WHAT YOU NEED TO DO ▸ Each line below that carries the string "which" must appear in the answer.

DATASET ENTRIES ▸

****************************************

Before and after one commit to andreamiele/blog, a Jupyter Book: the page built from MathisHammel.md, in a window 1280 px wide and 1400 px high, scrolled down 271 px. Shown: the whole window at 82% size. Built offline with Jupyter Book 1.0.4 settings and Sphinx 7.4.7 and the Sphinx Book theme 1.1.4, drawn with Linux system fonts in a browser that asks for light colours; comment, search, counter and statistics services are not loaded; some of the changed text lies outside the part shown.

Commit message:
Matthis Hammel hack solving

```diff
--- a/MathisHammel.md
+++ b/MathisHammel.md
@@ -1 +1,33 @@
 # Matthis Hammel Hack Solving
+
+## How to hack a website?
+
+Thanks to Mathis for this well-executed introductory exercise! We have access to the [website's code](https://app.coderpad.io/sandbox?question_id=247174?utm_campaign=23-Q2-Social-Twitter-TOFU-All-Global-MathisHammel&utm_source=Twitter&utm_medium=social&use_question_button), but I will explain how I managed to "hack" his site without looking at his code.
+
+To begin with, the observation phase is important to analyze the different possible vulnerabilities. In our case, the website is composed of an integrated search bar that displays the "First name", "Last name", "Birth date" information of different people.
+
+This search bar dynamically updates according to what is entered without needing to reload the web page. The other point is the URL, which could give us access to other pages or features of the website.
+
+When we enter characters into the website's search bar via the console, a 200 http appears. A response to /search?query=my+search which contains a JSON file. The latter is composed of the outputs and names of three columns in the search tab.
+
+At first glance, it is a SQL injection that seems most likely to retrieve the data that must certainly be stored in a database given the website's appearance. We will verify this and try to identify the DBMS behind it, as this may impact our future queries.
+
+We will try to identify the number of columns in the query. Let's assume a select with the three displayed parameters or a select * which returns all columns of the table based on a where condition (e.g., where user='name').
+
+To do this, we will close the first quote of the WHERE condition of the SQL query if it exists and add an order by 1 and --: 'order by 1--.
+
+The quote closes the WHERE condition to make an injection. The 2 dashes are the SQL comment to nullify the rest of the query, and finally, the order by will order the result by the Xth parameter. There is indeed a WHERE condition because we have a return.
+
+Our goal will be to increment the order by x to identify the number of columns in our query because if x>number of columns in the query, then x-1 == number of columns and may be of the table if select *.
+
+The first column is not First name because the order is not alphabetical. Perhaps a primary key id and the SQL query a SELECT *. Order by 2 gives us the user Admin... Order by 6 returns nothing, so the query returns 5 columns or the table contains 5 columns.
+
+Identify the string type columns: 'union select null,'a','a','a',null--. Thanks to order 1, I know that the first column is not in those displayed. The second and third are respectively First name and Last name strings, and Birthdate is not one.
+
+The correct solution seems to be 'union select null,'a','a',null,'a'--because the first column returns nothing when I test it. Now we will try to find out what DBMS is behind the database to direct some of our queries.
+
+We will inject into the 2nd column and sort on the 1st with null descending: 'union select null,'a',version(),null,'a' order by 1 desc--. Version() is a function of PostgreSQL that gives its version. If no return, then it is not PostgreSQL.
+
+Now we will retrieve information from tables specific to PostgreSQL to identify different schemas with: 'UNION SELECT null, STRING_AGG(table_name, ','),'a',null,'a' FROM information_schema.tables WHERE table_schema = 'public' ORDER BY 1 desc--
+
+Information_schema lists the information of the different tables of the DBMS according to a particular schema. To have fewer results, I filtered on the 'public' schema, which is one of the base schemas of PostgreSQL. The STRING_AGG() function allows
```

****************************************

ANSWER FOR THE TASK ▸
+This search bar dynamically updates according to what is entered without needing to reload the web page. The other point is the URL, which could give us access to other pages or features of the website.
+When we enter characters into the website's search bar via the console, a 200 http appears. A response to /search?query=my+search which contains a JSON file. The latter is composed of the outputs and names of three columns in the search tab.
+We will try to identify the number of columns in the query. Let's assume a select with the three displayed parameters or a select * which returns all columns of the table based on a where condition (e.g., where user='name').
+Information_schema lists the information of the different tables of the DBMS according to a particular schema. To have fewer results, I filtered on the 'public' schema, which is one of the base schemas of PostgreSQL. The STRING_AGG() function allows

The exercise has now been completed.